The Debug Console provides a similar set of features to Logcat, and allows you to easily identify and debug issues with your iOS app.

HockeyApp is a platform for distributing, testing, and collecting feedback on mobile apps.

In addition to providing tools for distributing and testing your app, HockeyApp also includes an amazing logging feature.

You can also build your own custom logging tool.

Performance Testing

You can use performance profiling tools to help identify and fix performance issues in your code.

Some tools allow you to collect detailed information about the performance of your code, such as the amount of CPU and memory usage, the number of function calls, and the execution time of your code.

This information can help you identify areas of your code that may be causing performance issues, and then take steps to optimize and improve the performance of your code.

Mobile Webapps

There are several ways to test mobile webapps on browsers, including the following:

Most modern web browsers, such as Google Chrome and Mozilla Firefox, have a built-in mobile browser emulator that allows you to simulate how your webapp will look and function on a mobile device.

To access the emulator, you can open the developer tools in your web browser and select the "Emulate" tab.

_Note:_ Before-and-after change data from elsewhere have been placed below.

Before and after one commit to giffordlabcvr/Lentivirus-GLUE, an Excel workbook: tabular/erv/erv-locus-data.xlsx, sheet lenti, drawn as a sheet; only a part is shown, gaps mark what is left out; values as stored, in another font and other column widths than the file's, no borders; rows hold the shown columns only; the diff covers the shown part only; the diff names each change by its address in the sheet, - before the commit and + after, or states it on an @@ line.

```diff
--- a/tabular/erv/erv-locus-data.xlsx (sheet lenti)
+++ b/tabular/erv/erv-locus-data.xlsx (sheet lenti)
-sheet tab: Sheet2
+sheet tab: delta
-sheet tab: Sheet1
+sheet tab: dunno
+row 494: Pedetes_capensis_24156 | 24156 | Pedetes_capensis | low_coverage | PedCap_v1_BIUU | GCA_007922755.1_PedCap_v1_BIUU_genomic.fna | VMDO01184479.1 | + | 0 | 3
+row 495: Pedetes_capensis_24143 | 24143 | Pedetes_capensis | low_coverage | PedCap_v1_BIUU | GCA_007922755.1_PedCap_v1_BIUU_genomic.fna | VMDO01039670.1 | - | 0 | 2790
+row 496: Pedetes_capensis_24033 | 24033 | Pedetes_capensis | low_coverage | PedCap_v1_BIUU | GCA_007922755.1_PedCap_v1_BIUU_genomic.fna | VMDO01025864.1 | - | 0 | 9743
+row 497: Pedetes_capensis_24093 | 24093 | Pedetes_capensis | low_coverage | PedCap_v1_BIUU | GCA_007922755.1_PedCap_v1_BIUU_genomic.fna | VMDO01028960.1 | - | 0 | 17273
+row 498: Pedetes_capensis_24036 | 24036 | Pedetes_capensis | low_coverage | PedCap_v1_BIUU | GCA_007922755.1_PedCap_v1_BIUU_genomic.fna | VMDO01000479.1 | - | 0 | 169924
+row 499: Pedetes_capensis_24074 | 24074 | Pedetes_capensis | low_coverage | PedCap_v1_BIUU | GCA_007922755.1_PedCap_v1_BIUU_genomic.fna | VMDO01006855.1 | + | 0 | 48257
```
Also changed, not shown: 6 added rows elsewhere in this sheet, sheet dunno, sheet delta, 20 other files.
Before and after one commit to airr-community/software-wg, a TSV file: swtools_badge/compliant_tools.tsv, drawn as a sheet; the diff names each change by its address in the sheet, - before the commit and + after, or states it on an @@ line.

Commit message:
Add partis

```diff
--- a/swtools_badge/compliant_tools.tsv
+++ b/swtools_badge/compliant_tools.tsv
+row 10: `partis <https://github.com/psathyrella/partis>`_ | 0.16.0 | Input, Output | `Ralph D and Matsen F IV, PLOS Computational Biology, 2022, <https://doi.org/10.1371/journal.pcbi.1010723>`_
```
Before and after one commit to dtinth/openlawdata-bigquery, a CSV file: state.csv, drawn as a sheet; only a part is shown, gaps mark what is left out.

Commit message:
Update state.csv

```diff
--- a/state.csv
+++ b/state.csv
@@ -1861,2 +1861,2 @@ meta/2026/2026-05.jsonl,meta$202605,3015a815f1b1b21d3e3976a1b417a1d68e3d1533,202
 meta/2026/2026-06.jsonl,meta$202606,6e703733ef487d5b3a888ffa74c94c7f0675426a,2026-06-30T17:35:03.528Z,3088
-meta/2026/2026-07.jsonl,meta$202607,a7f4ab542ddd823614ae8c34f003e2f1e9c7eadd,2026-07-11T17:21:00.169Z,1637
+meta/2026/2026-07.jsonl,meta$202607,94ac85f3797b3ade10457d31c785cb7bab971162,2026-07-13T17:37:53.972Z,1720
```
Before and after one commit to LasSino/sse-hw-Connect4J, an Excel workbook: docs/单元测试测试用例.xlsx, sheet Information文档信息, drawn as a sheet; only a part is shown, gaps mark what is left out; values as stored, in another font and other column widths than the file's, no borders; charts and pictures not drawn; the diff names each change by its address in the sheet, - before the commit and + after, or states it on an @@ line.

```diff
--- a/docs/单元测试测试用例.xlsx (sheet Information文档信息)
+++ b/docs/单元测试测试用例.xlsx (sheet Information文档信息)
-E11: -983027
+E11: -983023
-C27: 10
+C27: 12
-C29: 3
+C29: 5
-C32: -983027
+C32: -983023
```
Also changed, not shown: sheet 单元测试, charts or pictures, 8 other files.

From here, you can choose the type of mobile device you want to simulate and adjust the screen size, pixel density, and other settings to match the device you are testing on.

You can test your mobile webapp using a physical mobile device, such as a smartphone or tablet.

To do this, you can either open the webapp in the mobile device's web browser and test it directly, or you can use a tool like Appium to run your webapp in an emulator or simulator on the device.

Another option is to use a cloud-based testing service, such as BrowserStack or Sauce Labs, which allows you to test your webapp on a variety of different mobile devices and browsers.

These services provide a wide range of mobile devices that you can use to test your webapp, as well as tools for automating your tests and collecting detailed reports on the performance and functionality of your webapp.

Regardless of which method you choose, it is important to test your mobile webapp on a variety of different mobile devices and browsers to ensure that it works properly and provides a good user experience on all devices.

The Process

Once you have the appropriate tools in place, the process of debugging code on mobile devices is similar to debugging code on a desktop or laptop computer.

You can use techniques such as breakpoints, stepping through code, and inspecting variables to identify and fix bugs in your code.

One important consideration when debugging code on mobile devices is the performance of your code.

Mobile devices often have limited processing power and memory compared to desktop or laptop computers, which can affect the performance of your code.

This can make it difficult to debug performance issues.

The behavior of your code on a mobile device may be different than on a desktop or laptop computer.

Debugging mobile software can be a challenging task, but it is an essential part of the development process.

By using a combination of tools, techniques, and testing frameworks, we can identify and fix issues in our code, ensuring that our software is of high quality and performs well on a variety of devices.